Problem description: Apart from the images, the records below need to be copied exactly.

Material for the task:
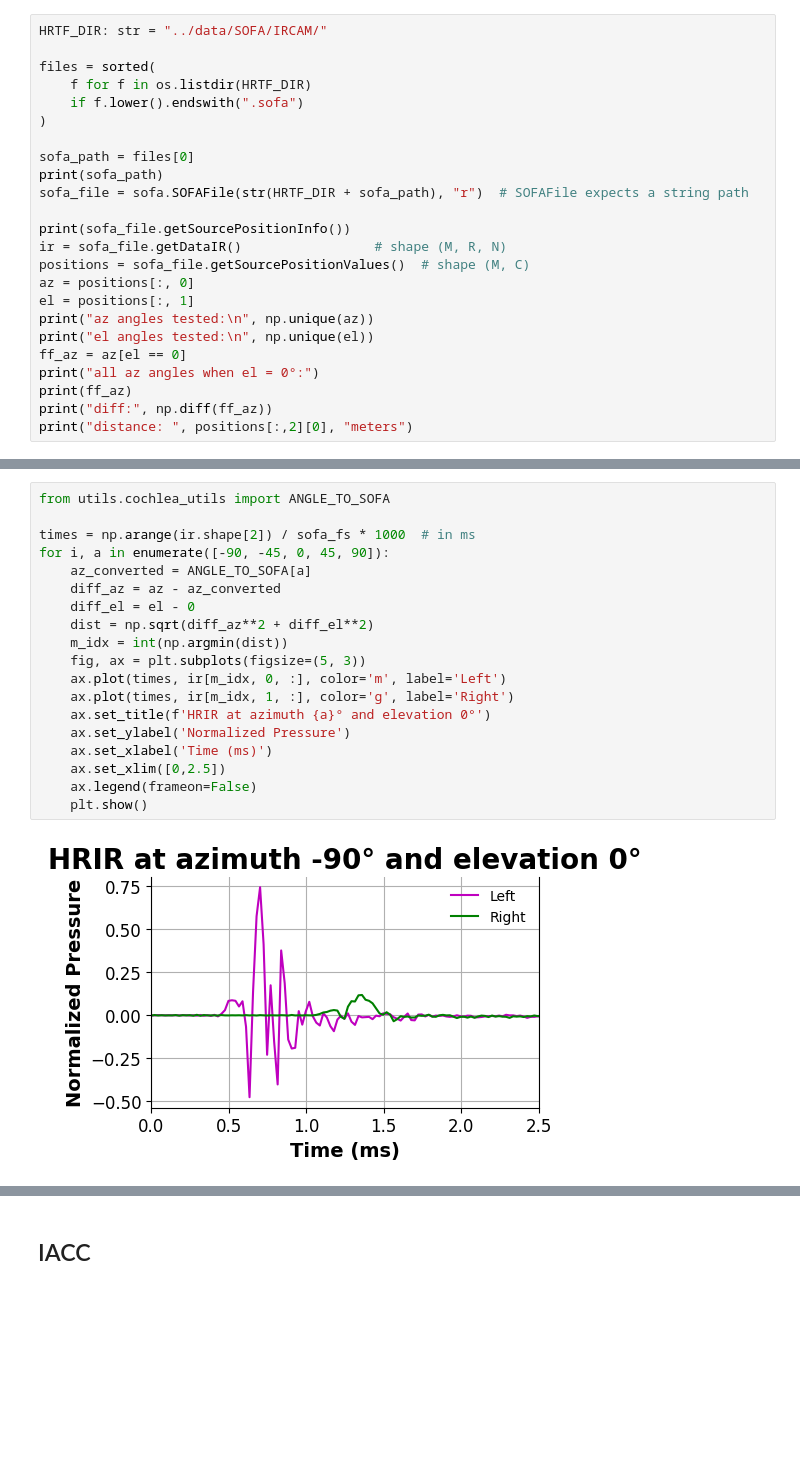
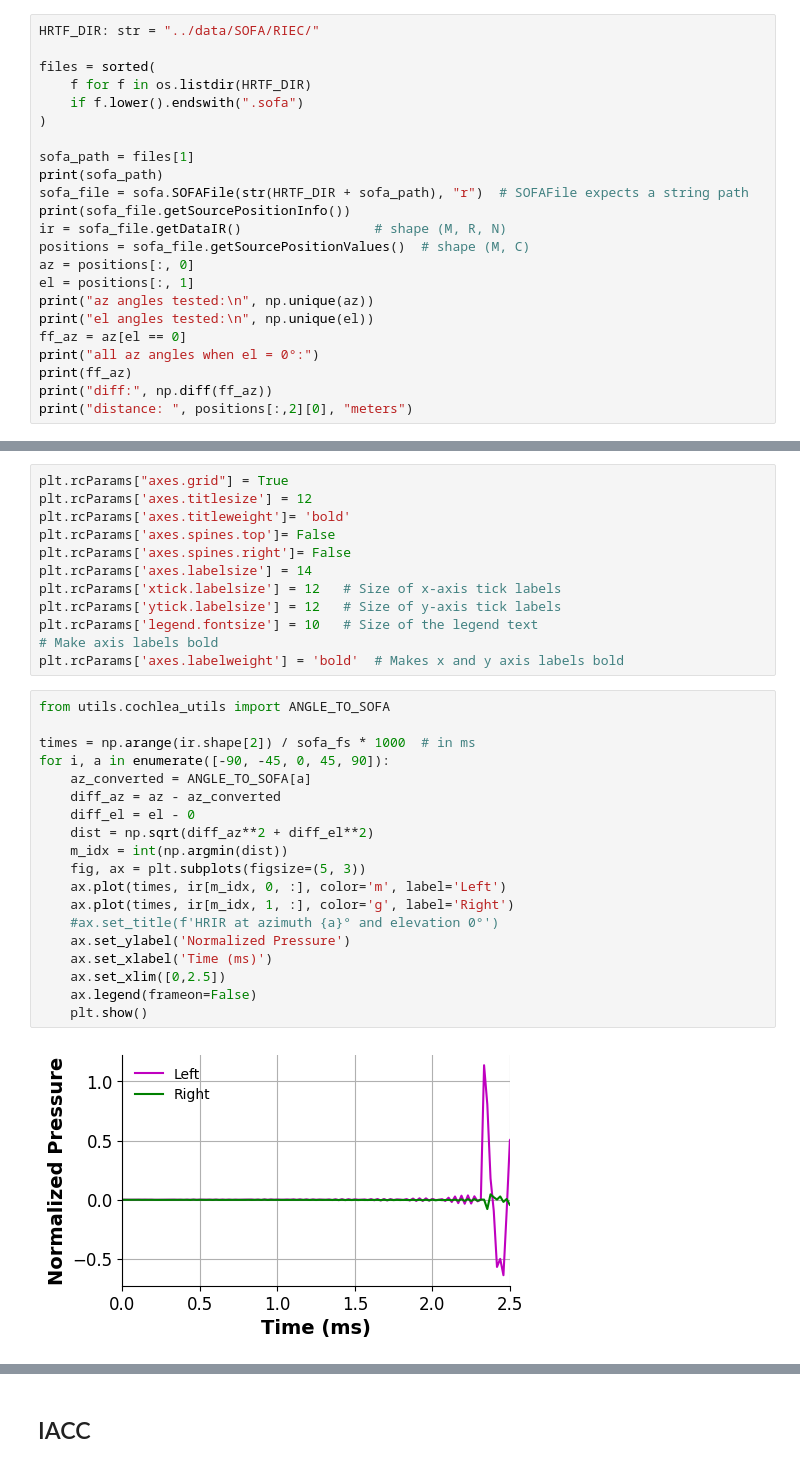
Before and after one commit to veronicadign/sound_localization_model, a Jupyter notebook: plot/hrtf.ipynb, the cells around one changed output, grey strips where cells are left out. Cells and saved outputs as stored; diff of their text form; blank space fills up the shorter version.

Commit message:
edited plotting notebooks

```diff
--- a/plot/hrtf.ipynb
+++ b/plot/hrtf.ipynb
@@ -46,15 +84,14 @@ RMS dB SPL: 89.77682034686515
 # %%
-HRTF_DIR: str = "../data/SOFA/IRCAM/"
+HRTF_DIR: str = "../data/SOFA/RIEC/"
 
 files = sorted(
     f for f in os.listdir(HRTF_DIR)
     if f.lower().endswith(".sofa")
 )
 
-sofa_path = files[0]
+sofa_path = files[1]
 print(sofa_path)
 sofa_file = sofa.SOFAFile(str(HRTF_DIR + sofa_path), "r")  # SOFAFile expects a string path
-
 print(sofa_file.getSourcePositionInfo())
 ir = sofa_file.getDataIR()                 # shape (M, R, N)
 positions = sofa_file.getSourcePositionValues()  # shape (M, C)
@@ -92,21 +133,33 @@ print(sound_fs)
+# %%
+plt.rcParams["axes.grid"] = True
+plt.rcParams['axes.titlesize'] = 12
+plt.rcParams['axes.titleweight']= 'bold'
+plt.rcParams['axes.spines.top']= False
+plt.rcParams['axes.spines.right']= False
+plt.rcParams['axes.labelsize'] = 14
+plt.rcParams['xtick.labelsize'] = 12   # Size of x-axis tick labels
+plt.rcParams['ytick.labelsize'] = 12   # Size of y-axis tick labels
+plt.rcParams['legend.fontsize'] = 10   # Size of the legend text
+# Make axis labels bold
+plt.rcParams['axes.labelweight'] = 'bold'  # Makes x and y axis labels bold
 # %%
 from utils.cochlea_utils import ANGLE_TO_SOFA
 
 times = np.arange(ir.shape[2]) / sofa_fs * 1000  # in ms
 for i, a in enumerate([-90, -45, 0, 45, 90]):
     az_converted = ANGLE_TO_SOFA[a]
     diff_az = az - az_converted
     diff_el = el - 0
     dist = np.sqrt(diff_az**2 + diff_el**2)
     m_idx = int(np.argmin(dist))
     fig, ax = plt.subplots(figsize=(5, 3))
     ax.plot(times, ir[m_idx, 0, :], color='m', label='Left')
     ax.plot(times, ir[m_idx, 1, :], color='g', label='Right')
-    ax.set_title(f'HRIR at azimuth {a}° and elevation 0°')
+    #ax.set_title(f'HRIR at azimuth {a}° and elevation 0°')
     ax.set_ylabel('Normalized Pressure')
     ax.set_xlabel('Time (ms)')
     ax.set_xlim([0,2.5])
     ax.legend(frameon=False)
     plt.show()
 # %% [output]
-[figure, old version]
+[figure, new version]
```
Also changed, not shown: parts of 23 cells of this notebook, 3 other files.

Response for this exercise:
Before and after one commit to veronicadign/sound_localization_model, a Jupyter notebook: plot/hrtf.ipynb, the cells around one changed output, grey strips where cells are left out. Cells and saved outputs as stored; diff of their text form; blank space fills up the shorter version.

Commit message:
edited plotting notebooks

```diff
--- a/plot/hrtf.ipynb
+++ b/plot/hrtf.ipynb
@@ -46,15 +84,14 @@ RMS dB SPL: 89.77682034686515
 # %%
-HRTF_DIR: str = "../data/SOFA/IRCAM/"
+HRTF_DIR: str = "../data/SOFA/RIEC/"
 
 files = sorted(
     f for f in os.listdir(HRTF_DIR)
     if f.lower().endswith(".sofa")
 )
 
-sofa_path = files[0]
+sofa_path = files[1]
 print(sofa_path)
 sofa_file = sofa.SOFAFile(str(HRTF_DIR + sofa_path), "r")  # SOFAFile expects a string path
-
 print(sofa_file.getSourcePositionInfo())
 ir = sofa_file.getDataIR()                 # shape (M, R, N)
 positions = sofa_file.getSourcePositionValues()  # shape (M, C)
@@ -92,21 +133,33 @@ print(sound_fs)
+# %%
+plt.rcParams["axes.grid"] = True
+plt.rcParams['axes.titlesize'] = 12
+plt.rcParams['axes.titleweight']= 'bold'
+plt.rcParams['axes.spines.top']= False
+plt.rcParams['axes.spines.right']= False
+plt.rcParams['axes.labelsize'] = 14
+plt.rcParams['xtick.labelsize'] = 12   # Size of x-axis tick labels
+plt.rcParams['ytick.labelsize'] = 12   # Size of y-axis tick labels
+plt.rcParams['legend.fontsize'] = 10   # Size of the legend text
+# Make axis labels bold
+plt.rcParams['axes.labelweight'] = 'bold'  # Makes x and y axis labels bold
 # %%
 from utils.cochlea_utils import ANGLE_TO_SOFA
 
 times = np.arange(ir.shape[2]) / sofa_fs * 1000  # in ms
 for i, a in enumerate([-90, -45, 0, 45, 90]):
     az_converted = ANGLE_TO_SOFA[a]
     diff_az = az - az_converted
     diff_el = el - 0
     dist = np.sqrt(diff_az**2 + diff_el**2)
     m_idx = int(np.argmin(dist))
     fig, ax = plt.subplots(figsize=(5, 3))
     ax.plot(times, ir[m_idx, 0, :], color='m', label='Left')
     ax.plot(times, ir[m_idx, 1, :], color='g', label='Right')
-    ax.set_title(f'HRIR at azimuth {a}° and elevation 0°')
+    #ax.set_title(f'HRIR at azimuth {a}° and elevation 0°')
     ax.set_ylabel('Normalized Pressure')
     ax.set_xlabel('Time (ms)')
     ax.set_xlim([0,2.5])
     ax.legend(frameon=False)
     plt.show()
 # %% [output]
-[figure, old version]
+[figure, new version]
```
Also changed, not shown: parts of 23 cells of this notebook, 3 other files.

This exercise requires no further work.